When the word "edit" shows up in a line of the data below, copy that whole line.

────────────────────

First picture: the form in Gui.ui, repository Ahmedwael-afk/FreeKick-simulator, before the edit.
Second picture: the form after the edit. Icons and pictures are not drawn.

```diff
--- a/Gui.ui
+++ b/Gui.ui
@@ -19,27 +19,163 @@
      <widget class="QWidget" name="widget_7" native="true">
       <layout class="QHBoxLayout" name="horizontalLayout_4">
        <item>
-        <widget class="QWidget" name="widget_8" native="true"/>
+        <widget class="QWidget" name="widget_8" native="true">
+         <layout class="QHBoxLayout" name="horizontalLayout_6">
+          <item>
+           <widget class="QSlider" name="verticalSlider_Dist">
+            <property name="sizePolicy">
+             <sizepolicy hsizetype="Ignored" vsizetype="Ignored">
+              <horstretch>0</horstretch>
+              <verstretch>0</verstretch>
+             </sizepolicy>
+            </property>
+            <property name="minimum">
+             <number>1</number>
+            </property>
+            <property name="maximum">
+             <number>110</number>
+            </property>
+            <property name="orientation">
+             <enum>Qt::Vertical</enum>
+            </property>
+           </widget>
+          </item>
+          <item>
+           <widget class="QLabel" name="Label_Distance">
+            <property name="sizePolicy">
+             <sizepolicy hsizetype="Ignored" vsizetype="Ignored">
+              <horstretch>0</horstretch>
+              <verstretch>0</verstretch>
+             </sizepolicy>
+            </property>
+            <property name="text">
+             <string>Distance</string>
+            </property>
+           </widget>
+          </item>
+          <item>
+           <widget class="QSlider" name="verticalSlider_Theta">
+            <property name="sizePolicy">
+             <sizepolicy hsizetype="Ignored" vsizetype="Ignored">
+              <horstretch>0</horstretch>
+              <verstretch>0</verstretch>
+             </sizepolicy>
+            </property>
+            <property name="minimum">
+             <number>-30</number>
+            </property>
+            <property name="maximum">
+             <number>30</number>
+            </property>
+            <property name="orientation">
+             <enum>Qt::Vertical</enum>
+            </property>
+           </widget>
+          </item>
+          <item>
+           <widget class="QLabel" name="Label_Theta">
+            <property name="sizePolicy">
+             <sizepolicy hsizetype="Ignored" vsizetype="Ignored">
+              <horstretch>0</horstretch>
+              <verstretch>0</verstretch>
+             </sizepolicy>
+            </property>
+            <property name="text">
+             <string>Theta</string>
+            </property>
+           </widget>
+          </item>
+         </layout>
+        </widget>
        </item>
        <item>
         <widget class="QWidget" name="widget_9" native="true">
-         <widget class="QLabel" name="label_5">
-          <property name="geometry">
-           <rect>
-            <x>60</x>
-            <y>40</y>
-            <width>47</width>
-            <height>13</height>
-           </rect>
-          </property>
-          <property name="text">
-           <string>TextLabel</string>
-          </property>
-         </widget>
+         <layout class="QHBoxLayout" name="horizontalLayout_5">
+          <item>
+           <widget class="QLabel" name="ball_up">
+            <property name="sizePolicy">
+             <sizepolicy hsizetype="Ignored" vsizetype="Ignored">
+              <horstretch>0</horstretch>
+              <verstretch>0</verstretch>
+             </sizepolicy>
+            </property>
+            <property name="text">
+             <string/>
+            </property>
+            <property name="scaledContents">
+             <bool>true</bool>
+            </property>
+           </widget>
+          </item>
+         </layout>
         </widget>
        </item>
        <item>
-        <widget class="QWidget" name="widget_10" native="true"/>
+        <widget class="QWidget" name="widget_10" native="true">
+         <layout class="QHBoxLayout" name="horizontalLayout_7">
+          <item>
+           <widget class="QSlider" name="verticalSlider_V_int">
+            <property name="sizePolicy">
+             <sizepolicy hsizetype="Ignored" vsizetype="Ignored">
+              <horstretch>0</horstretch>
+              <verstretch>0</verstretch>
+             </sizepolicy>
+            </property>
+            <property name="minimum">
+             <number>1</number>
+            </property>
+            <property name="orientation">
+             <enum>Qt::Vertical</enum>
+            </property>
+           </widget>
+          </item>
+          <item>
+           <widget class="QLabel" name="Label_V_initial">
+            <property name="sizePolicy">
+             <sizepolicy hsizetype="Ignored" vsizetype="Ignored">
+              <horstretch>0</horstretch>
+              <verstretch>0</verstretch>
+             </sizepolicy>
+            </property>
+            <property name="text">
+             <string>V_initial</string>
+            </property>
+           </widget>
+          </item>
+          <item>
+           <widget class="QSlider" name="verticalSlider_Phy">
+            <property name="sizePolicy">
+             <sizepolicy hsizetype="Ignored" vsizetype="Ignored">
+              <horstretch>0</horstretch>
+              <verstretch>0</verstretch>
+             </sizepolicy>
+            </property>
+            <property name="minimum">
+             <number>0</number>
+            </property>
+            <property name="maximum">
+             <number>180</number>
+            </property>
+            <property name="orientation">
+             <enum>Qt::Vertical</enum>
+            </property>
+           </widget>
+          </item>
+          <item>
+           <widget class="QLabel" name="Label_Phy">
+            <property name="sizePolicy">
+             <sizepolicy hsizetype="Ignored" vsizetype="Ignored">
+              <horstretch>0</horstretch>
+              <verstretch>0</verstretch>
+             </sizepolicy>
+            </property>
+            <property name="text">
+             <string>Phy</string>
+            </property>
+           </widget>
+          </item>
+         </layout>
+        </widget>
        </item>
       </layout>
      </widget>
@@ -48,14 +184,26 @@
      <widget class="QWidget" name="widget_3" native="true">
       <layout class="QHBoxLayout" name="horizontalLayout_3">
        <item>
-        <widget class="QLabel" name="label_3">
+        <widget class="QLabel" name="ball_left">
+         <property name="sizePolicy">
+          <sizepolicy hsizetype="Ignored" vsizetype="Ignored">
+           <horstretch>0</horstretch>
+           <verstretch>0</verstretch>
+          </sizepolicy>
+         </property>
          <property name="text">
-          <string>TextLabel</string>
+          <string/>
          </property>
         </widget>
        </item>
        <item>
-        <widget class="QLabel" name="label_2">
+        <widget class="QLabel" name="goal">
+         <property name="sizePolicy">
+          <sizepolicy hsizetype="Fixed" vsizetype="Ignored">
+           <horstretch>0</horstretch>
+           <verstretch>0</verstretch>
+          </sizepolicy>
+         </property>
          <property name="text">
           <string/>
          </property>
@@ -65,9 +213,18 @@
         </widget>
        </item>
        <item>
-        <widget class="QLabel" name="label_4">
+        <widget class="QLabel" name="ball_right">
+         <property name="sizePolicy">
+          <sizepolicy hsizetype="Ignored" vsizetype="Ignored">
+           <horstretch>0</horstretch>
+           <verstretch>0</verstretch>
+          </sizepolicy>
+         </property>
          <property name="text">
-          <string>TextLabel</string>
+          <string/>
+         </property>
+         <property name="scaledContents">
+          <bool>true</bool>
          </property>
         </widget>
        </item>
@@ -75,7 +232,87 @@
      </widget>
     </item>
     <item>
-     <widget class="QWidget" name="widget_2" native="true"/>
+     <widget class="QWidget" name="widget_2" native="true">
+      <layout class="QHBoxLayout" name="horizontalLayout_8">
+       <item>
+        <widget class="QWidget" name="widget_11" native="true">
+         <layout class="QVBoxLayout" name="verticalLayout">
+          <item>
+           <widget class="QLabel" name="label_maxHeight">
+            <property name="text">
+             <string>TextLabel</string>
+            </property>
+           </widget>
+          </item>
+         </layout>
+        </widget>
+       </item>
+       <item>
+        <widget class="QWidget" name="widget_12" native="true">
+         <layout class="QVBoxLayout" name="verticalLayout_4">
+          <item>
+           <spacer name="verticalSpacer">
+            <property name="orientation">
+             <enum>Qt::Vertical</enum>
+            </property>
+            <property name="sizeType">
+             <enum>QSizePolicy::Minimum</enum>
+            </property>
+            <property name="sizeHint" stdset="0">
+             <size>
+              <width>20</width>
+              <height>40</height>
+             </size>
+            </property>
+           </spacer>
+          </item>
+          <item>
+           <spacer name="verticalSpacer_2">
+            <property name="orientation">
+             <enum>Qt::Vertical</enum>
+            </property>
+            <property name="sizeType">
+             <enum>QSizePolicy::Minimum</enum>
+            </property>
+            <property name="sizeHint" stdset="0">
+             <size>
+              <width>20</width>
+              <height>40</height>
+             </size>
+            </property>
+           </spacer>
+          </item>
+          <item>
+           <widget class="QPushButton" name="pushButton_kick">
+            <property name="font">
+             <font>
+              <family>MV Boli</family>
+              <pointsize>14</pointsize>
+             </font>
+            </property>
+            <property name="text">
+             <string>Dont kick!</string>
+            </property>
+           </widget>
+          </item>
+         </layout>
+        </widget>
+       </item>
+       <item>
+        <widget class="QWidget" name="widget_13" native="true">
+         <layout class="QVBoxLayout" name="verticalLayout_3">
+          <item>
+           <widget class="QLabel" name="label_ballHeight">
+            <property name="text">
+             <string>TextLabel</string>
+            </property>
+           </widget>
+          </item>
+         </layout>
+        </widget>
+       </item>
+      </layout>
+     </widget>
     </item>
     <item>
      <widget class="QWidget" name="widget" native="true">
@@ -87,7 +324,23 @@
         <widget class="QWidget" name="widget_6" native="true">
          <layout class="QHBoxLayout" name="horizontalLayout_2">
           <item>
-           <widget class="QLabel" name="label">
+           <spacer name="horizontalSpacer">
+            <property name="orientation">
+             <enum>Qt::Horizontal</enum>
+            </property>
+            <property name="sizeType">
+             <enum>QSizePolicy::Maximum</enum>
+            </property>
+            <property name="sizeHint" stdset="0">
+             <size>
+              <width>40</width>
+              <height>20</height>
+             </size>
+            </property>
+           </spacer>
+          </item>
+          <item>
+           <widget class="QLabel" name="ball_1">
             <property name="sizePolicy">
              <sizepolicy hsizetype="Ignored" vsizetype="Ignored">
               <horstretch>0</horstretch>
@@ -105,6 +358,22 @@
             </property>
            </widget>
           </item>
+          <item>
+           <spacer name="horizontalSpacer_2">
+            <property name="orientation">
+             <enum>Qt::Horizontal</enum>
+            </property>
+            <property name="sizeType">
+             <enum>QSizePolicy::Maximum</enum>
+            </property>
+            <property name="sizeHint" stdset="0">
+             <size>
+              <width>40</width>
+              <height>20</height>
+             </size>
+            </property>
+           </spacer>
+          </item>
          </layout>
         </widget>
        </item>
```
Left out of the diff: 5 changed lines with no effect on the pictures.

────────────────────

(ANSWER TO THIS TASK)
First picture: the form in Gui.ui, repository Ahmedwael-afk/FreeKick-simulator, before the edit.
Second picture: the form after the edit. Icons and pictures are not drawn.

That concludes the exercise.